Secured or unsecured debt?
If you are behind on secured debt, such as mortgage payments or secured loans, then missing payments may mean your property will be repossessed. If you’re starting to fall behind, then you may feel that selling is your best option, before a repossession takes place, but again, it’s important to get financial advice first.
If you have unsecured debts such as credit cards, payday loans, or store cards, then you may have options other than selling your home. This could include negotiating an informal payment plan, or going a more formal route such as an Individual Voluntary Arrangement (IVA), which could mean you could keep the house.
Time and cost involved with selling
Some properties will sell more quickly than others, and homes in undesirable locations or poor condition could take a long time to sell. However, there are still options. You could sell through Quick Move Now, who buy any mortgageable home in England and Wales, regardless of condition, for cash. This also save you from having to pay fees, which can add up to several thousand.
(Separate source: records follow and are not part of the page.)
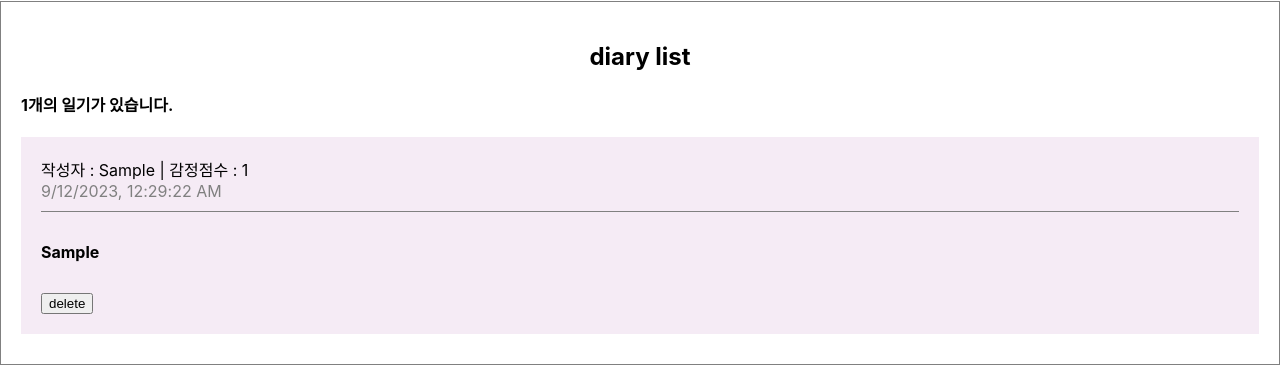
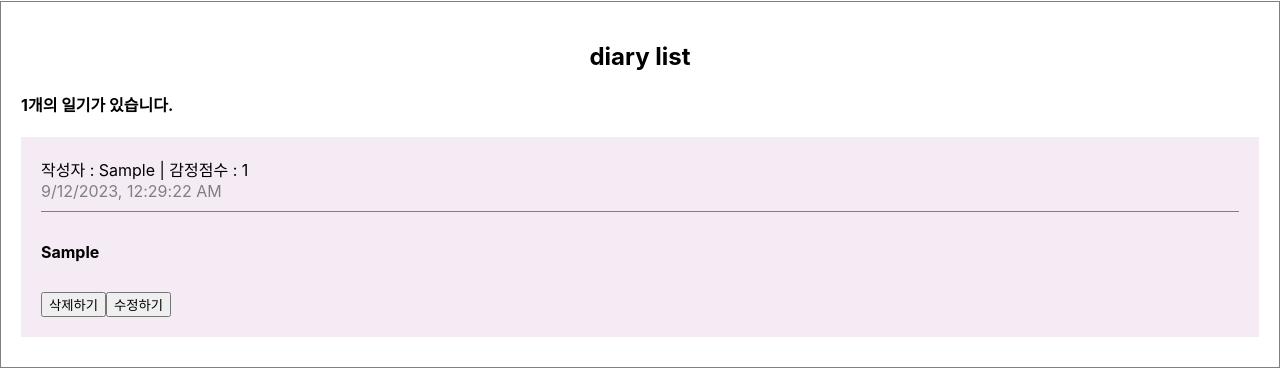
Before and after one commit to yxxh020/simplediary, a React (Create React App) app: page / in a window 1280 px wide. Both pictures are taken after typing "Sample", "Sample" into the empty fields and a click on the button "save". Shown: the part 483-851 px from the top of the page. Built offline with nearby package versions, Linux system fonts and the light colour scheme.

Commit message:
데이터 수정하기

```diff
--- a/src/App.js
+++ b/src/App.js
@@ -46,17 +46,27 @@ function App() {
     setData([newItem, ...data]);
   };
 
-  const onDelete = (targetId) => {
+  //삭제
+  const onRemove = (targetId) => {
     console.log(`${targetId}가 삭제되었습니다.`);
     const newDiaryList = data.filter((it) => it.id !== targetId);
     console.log(newDiaryList);
     setData(newDiaryList);
   };
 
+  //수정함수 diaryitem에 prop으로 전달
+  const onEdit = (targetId, newContent) => {
+    setData(
+      data.map((it) =>
+        it.id === targetId ? { ...it, content: newContent } : it
+      )
+    );
+  };
+
   return (
     <div className="App">
       <DiaryEditor onCreate={onCreate} />
-      <DiaryList onDelete={onDelete} diaryList={data} />
+      <DiaryList onEdit={onEdit} onRemove={onRemove} diaryList={data} />
     </div>
   );
 }
--- a/src/DiaryItem.js
+++ b/src/DiaryItem.js
@@ -1,11 +1,45 @@
+import { useRef, useState } from "react";
+
 const DiaryItem = ({
-  onDelete,
   author,
   content,
   created_date,
   emotion,
   id,
+  onRemove,
+  onEdit,
 }) => {
+  const [isEdit, setIsEdit] = useState(false);
+  const toggleIsEdit = () => setIsEdit(!isEdit);
+
+  const [localContent, setLocalConent] = useState(content);
+  const localContentInput = useRef();
+
+  //삭제
+  const handleRemove = () => {
+    if (window.confirm(`${id}번째 일기를 정말 삭제하시겠습니까?`)) {
+      onRemove(id);
+    }
+  };
+
+  //수정취소하면 원래 content로 초기화
+  const handleQuitEdit = () => {
+    setIsEdit(false);
+    setLocalConent(content);
+  };
+
+  const handleEdit = () => {
+    if (localContent.length < 5) {
+      localContentInput.current.focus();
+      return;
+    }
+
+    if (window.confirm(`${id}번 째 일기를 수정하시겠습니까?`)) {
+      onEdit(id, localContent);
+      toggleIsEdit();
+    }
+  };
+
   return (
     <div className="DiaryItem">
       <div className="info">
@@ -15,17 +49,31 @@ const DiaryItem = ({
         <br />
         <span className="date"> {new Date(created_date).toLocaleString()}</span>
       </div>
-      <div className="content">{content}</div>
-      <button
-        onClick={() => {
-          console.log(id);
-          if (window.confirm(`${id}번째 일기를 정말 삭제하시겠습니까?`)) {
-            onDelete(id);
-          }
-        }}
-      >
-        delete
-      </button>
+      <div className="content">
+        {isEdit ? (
+          <>
+            <textarea
+              ref={localContentInput}
+              value={localContent}
+              onChange={(e) => setLocalConent(e.target.value)}
+            />
+          </>
+        ) : (
+          <>{content}</>
+        )}
+      </div>
+
+      {isEdit ? (
+        <>
+          <button onClick={handleQuitEdit}>수정 취소</button>
+          <button onClick={handleEdit}>수정 완료</button>
+        </>
+      ) : (
+        <>
+          <button onClick={handleRemove}>삭제하기</button>
+          <button onClick={toggleIsEdit}>수정하기</button>
+        </>
+      )}
     </div>
   );
 };
--- a/src/DiaryList.js
+++ b/src/DiaryList.js
@@ -1,13 +1,13 @@
 import DiaryItem from "./DiaryItem";
-const DiaryList = ({ onDelete, diaryList }) => {
+const DiaryList = ({ onEdit, onRemove, diaryList }) => {
   console.log(diaryList);
   return (
     <div className="DiaryList">
       <h2>diary list</h2>
       <h4>{diaryList.length}개의 일기가 있습니다.</h4>
       <div>
-        {diaryList.map((it, idx) => (
-          <DiaryItem key={it.id} {...it} onDelete={onDelete} />
+        {diaryList.map((it) => (
+          <DiaryItem key={it.id} {...it} onEdit={onEdit} onRemove={onRemove} />
           /*
         key prop.배열안에서 항목을 고유식별하기위해 사용함.
         map의 idx도 사용가능(순서가 바뀔 수 있는 경우에는 X)
```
Once you’ve paid off your debts, there’s often a sense of relief, but then you’ll still have the worry of keeping a roof over your head. Selling your property might mean you need to move to rental accommodation, or live with relatives, and it can be hard to get back on the property ladder. It’s worth thinking about what will happen once your house has sold. Will you have enough money left over as a deposit on a new place, or will you be stuck renting forever? This is why getting professional financial advice is so important when making these decisions.
Taxes and fees
The amount of tax you pay on your property sale will vary depending on where you live and your property situation. If the house you’re selling is your primary residence, then you might not have to pay capital gains tax, and the amount of stamp duty you pay will be relative to the selling price of the property, with places under £125,000 in England being exempt from stamp duty. It’s worth thinking about any taxes that you’ll pay on your profits, and whether the net amount from the sale will be enough to settle your debts.
If you are heading for repossession, or simply struggling with your debts, then it might be tempting to put your house on the market. However, it’s not the best option for everyone, so you’ll need to do some research, think about the long term effects on your finances and family, and come to a decision that’s right for you.